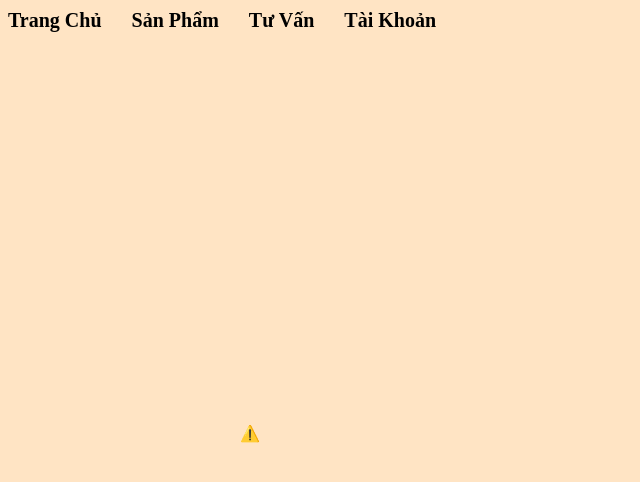
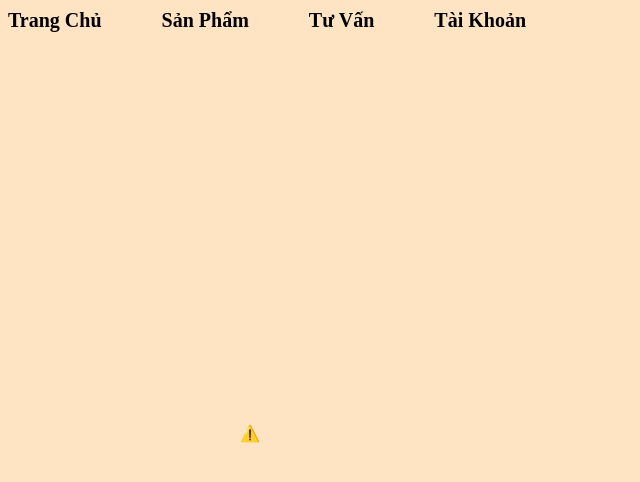
Before and after one commit to Ngmhai3112/ngmhai3112.github.io, a plain HTML site: page index.html in a window 1280 px wide. Shown: the whole page, without its empty margins (0-640 px from the left). Drawn offline with nearby package versions, Linux system fonts and the light colour scheme; no server answers.

Commit message:
Update stylegh.css

```diff
--- a/stylegh.css
+++ b/stylegh.css
@@ -18,5 +18,5 @@ body{
     align-items: center;
     margin: auto;
     padding: auto;
-    gap: 30px;
+    gap: 60px;
 }
```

* **TASK REQUIREMENTS**
Set down the whole listing exactly as given, except for the pictures.

* **SOLUTION TO THIS EXERCISE**
Before and after one commit to Ngmhai3112/ngmhai3112.github.io, a plain HTML site: page index.html in a window 1280 px wide. Shown: the whole page, without its empty margins (0-640 px from the left). Drawn offline with nearby package versions, Linux system fonts and the light colour scheme; no server answers.

Commit message:
Update stylegh.css

```diff
--- a/stylegh.css
+++ b/stylegh.css
@@ -18,5 +18,5 @@ body{
     align-items: center;
     margin: auto;
     padding: auto;
-    gap: 30px;
+    gap: 60px;
 }
```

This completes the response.